- [Data shown]:
· · · ·

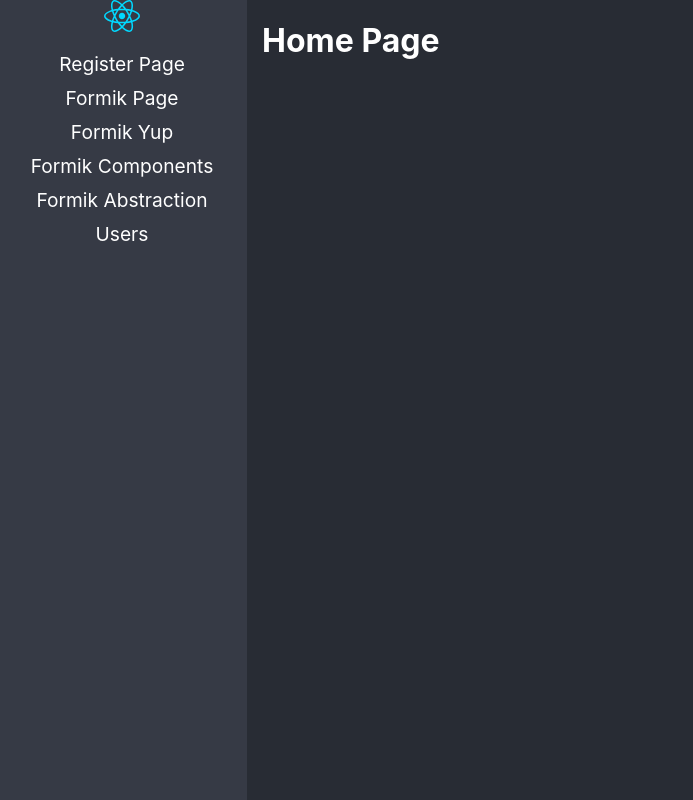
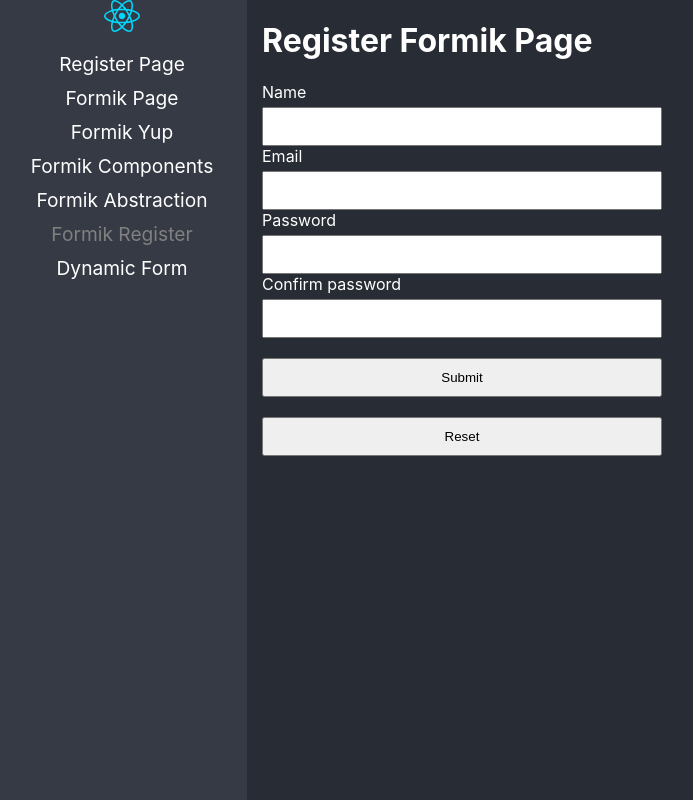
Before and after one commit to Zeev93/base-project, a React (Vite) app: page /formik-register in a window 1280 px wide. Before the commit this address led to /home. Shown: the whole page, without its empty margins (3-696 px from the left). Built offline with nearby package versions, Linux system fonts and the light colour scheme.

Commit message:
Formularios Dinamicos

```diff
--- /dev/null
+++ b/src/03-forms/data/custom-form.json
@@ -0,0 +1,49 @@
+[
+    {
+        "type": "input",
+        "name": "firstName",
+        "placeholder": "Name",
+        "label": "First Name",
+        "value": "",
+        "validations": [
+            { "type": "required", "message": "This field is required "},
+            { "type": "minLength", "value": 5, "message": "Min length is 5"}
+        ]
+    },
+    {
+        "type": "input",
+        "name": "lastName",
+        "placeholder": "Last Name",
+        "label": "Last Name",
+        "value": "",
+        "validations": [
+            { "type": "required", "message": "This field is required "}
+        ]
+    },
+    {
+        "type": "email",
+        "name": "email",
+        "placeholder": "Email",
+        "label": "Email",
+        "value": "",
+        "validations": [
+            { "type": "required", "message": "This field is required " },
+            { "type": "email", "message": "Valid email is required"}
+        ]
+    },
+    {
+        "type": "select",
+        "name": "favoriteGame",
+        "placeholder": "Favorite Game",
+        "label": "Favorite Game",
+        "value": "",
+        "options": [
+            { "id": 1, "label": "Super Smash" },
+            { "id": 2, "label": "Metal Gear" },
+            { "id": 3, "label": "Resident Evil" }
+        ],
+        "validations": [
+            { "type": "required", "message": "This field is required "}
+        ]
+    }
+]
--- /dev/null
+++ b/src/03-forms/pages/DynamicForm.tsx
@@ -0,0 +1,87 @@
+import { Formik, Form } from "formik";
+import { MySelect, MyTextInput } from "../components";
+import formJson from '../data/custom-form.json'
+import * as Yup from 'yup';
+
+const initialValues: {[ key: string] : any } = {}
+const requiredFields: {[ key: string] : any } = {}
+
+for (const input of formJson){
+    initialValues[ input.name ] = input.value
+    if( !input.validations ) continue;
+
+    let schema = Yup.string()
+
+    for( const rule of input.validations){
+        if( rule.type === 'required' ){
+            schema = schema.required(rule.message)
+        }
+        if( rule.type === 'minLength'){
+            schema = schema.min((rule as any).value || 1, rule.message)
+        }
+        if( rule.type === 'email'){
+            schema = schema.email().required(rule.message)
+        }
+    }
+
+    requiredFields[input.name] = schema
+}
+
+const validationSchema = Yup.object({...requiredFields})
+
+
+export const DynamicForm = () => {
+  return (
+    <div>
+        <h1>Dynamic Form</h1>
+
+        <Formik
+            initialValues={initialValues}
+            validationSchema={validationSchema}
+            onSubmit={ (values) => console.log(values) }
+        >
+            {  (formik) => (
+                <Form>
+                    { formJson.map( ({ type, name, placeholder, label, options }) => {
+
+                        if(type === 'input' || type === 'password' || type === 'email'){
+                            return <MyTextInput
+                                key={name}
+                                type={ ( type as any )}
+                                name={name}
+                                label={label}
+                                placeholder={placeholder}
+                            />
+                        } else if( type === 'select'){
+                            return (
+                                <MySelect
+                                    key={name}
+                                    label={label}
+                                    name={name}
+                                >
+                                    <option value="">Select an Option</option>
+                                    {
+                                        options?.map( (opt, i) => (
+                                            <option value={opt.id} key={i}> {opt.label} </option>
+                                        ))
+                                    }
+                                </MySelect>
+                            )
+                        }
+
+
+                        throw new Error(`El type ${type} no es soportado`)
+
+
+                    }) }
+
+                    <button type="submit">
+                        Submit
+                    </button>
+                    <button type="reset">Reset</button>
+                </Form>
+            ) }
+        </Formik>
+    </div>
+  )
+}
--- /dev/null
+++ b/src/03-forms/pages/RegisterFormikPage.tsx
@@ -0,0 +1,56 @@
+
+import '../styles/styles.css'
+
+import { Field, Form, ErrorMessage, Formik} from 'formik'
+import * as Yup from 'yup'
+
+export const RegisterFormikPage = () => {
+
+    return (
+        <div>
+            <h1> Register Formik Page </h1>
+
+
+            <Formik
+                initialValues={{
+                    name: '',
+                    email: '',
+                    password1: '',
+                    password2: ''
+                }}
+                onSubmit={ ( e ) => console.log(e) }
+                validationSchema={
+                    Yup.object({
+                        name: Yup.string().max(15).min(2).required('Required'),
+                        email: Yup.string().email().required('Required'),
+                        password1: Yup.string().min(6).required('Required'),
+                        password2: Yup.string().oneOf([Yup.ref('password1'), null], 'Passwords don"t match').required('Required')
+                    })
+                }
+            >
+                { ({handleReset}) => (
+                    <Form>
+                        <label htmlFor="name">Name</label>
+                        <Field name="name" type="text"/>
+                        <ErrorMessage name="name" component="span"/>
+
+                        <label htmlFor="email">Email</label>
+                        <Field name="email" type="email"/>
+                        <ErrorMessage name="email" component="span"/>
+
+                        <label htmlFor="password1">Password</label>
+                        <Field name="password1" type="password"/>
+                        <ErrorMessage name="password1" component="span"/>
+
+                        <label htmlFor="password2">Confirm password</label>
+                        <Field name="password2" type="password"/>
+                        <ErrorMessage name="password2" component="span"/>
+
+                        <button type='submit'>Submit</button>
+                        <button type="reset">Reset</button>
+                    </Form>
+                )}
+            </Formik>
+        </div>
+     );
+}
--- a/src/03-forms/pages/index.ts
+++ b/src/03-forms/pages/index.ts
@@ -1,3 +1,5 @@
+export { DynamicForm } from './DynamicForm';
+export { RegisterFormikPage } from './RegisterFormikPage';
 export { RegisterPage } from './RegisterPage';
 export { FormikBasicPage } from "./FormikBasicPage";
 export { FormikYupPage } from './FormikYupPage';
--- a/src/routes/Navigation.tsx
+++ b/src/routes/Navigation.tsx
@@ -1,13 +1,16 @@
 import { BrowserRouter, Routes, Route, NavLink, Navigate } from "react-router-dom"
 
 import logo from '../assets/react.svg'
+
 
 import {
     RegisterPage,
     FormikBasicPage,
     FormikYupPage,
     FormikComponents,
-    FormikAbstraction
+    FormikAbstraction,
+    RegisterFormikPage,
+    DynamicForm
 } from '../03-forms/pages';
 
 export const Navigation = () => {
@@ -34,7 +37,10 @@ export const Navigation = () => {
                         <NavLink to="/formik-abstraction" className={ ({ isActive }) => isActive? 'nav-active' : '' } >Formik Abstraction</NavLink>
                     </li>
                     <li>
-                        <NavLink to="/users" className={ ({ isActive }) => isActive? 'nav-active' : '' } >Users</NavLink>
+                        <NavLink to="/formik-register" className={ ({ isActive }) => isActive? 'nav-active' : '' } >Formik Register</NavLink>
+                    </li>
+                    <li>
+                        <NavLink to="/dynamic-form" className={ ({ isActive }) => isActive? 'nav-active' : '' } >Dynamic Form</NavLink>
                     </li>
                 </ul>
             </nav>
@@ -47,6 +53,8 @@ export const Navigation = () => {
                 <Route path="formik-yup" element={<FormikYupPage/>} />
                 <Route path="formik-components" element={<FormikComponents/>} />
                 <Route path="formik-abstraction" element={<FormikAbstraction/>} />
+                <Route path="formik-register" element={<RegisterFormikPage/>} />
+                <Route path="dynamic-form" element={<DynamicForm/>} />
                 <Route path="/*" element={<Navigate to="/home" replace/>} />
             </Routes>
         </div>
```
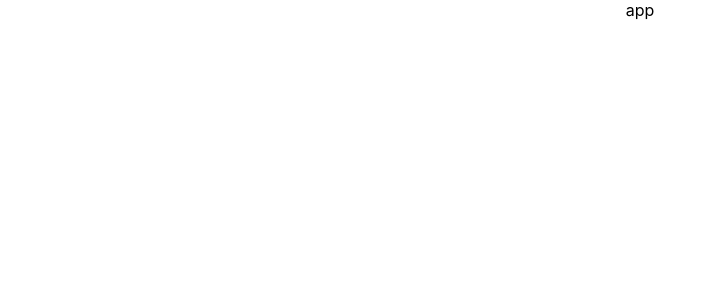
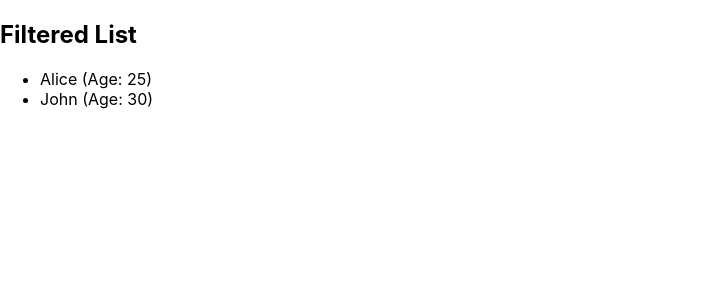
Before and after one commit to dinasaura/my-react-app, a React (Create React App) app: page / in a window 1280 px wide. Shown: the top 300 px of the page, without its empty margins (0-716 px from the left). Built offline with nearby package versions, Linux system fonts and the light colour scheme.

Commit message:
added ex

```diff
--- a/src/App.js
+++ b/src/App.js
@@ -1,9 +1,17 @@
 import './App.css';
+import React from 'react';
+import FilteredList from './FilteredList';
 
 function App() {
+  const itemList = [
+    { id: 1, name: 'Alice', age: 25 },
+    { id: 2, name: 'Luca', age: 17 },
+    { id: 3, name: 'John', age: 30 },
+  ];
+
   return (
-    <div className="App">
-      app
+    <div>
+      <FilteredList list={itemList} />
     </div>
   );
 }
--- /dev/null
+++ b/src/FilteredList.js
@@ -0,0 +1,22 @@
+import React, { useMemo } from 'react';
+
+function FilteredList({ list }) {
+  const filteredList = useMemo(() => {
+    return list.filter(item => item.age > 18);
+  }, [list]);
+
+  return (
+    <div>
+      <h2>Filtered List</h2>
+      <ul>
+        {filteredList.map(item => (
+          <li key={item.id}>
+            {item.name} (Age: {item.age})
+          </li>
+        ))}
+      </ul>
+    </div>
+  );
+}
+
+export default FilteredList;
```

· · · ·

- [Directions]:
Find and copy each line of the data where "element" is present.

- [Task output]:
                 <Route path="formik-yup" element={<FormikYupPage/>} />
                 <Route path="formik-components" element={<FormikComponents/>} />
                 <Route path="formik-abstraction" element={<FormikAbstraction/>} />
+                <Route path="formik-register" element={<RegisterFormikPage/>} />
+                <Route path="dynamic-form" element={<DynamicForm/>} />
                 <Route path="/*" element={<Navigate to="/home" replace/>} />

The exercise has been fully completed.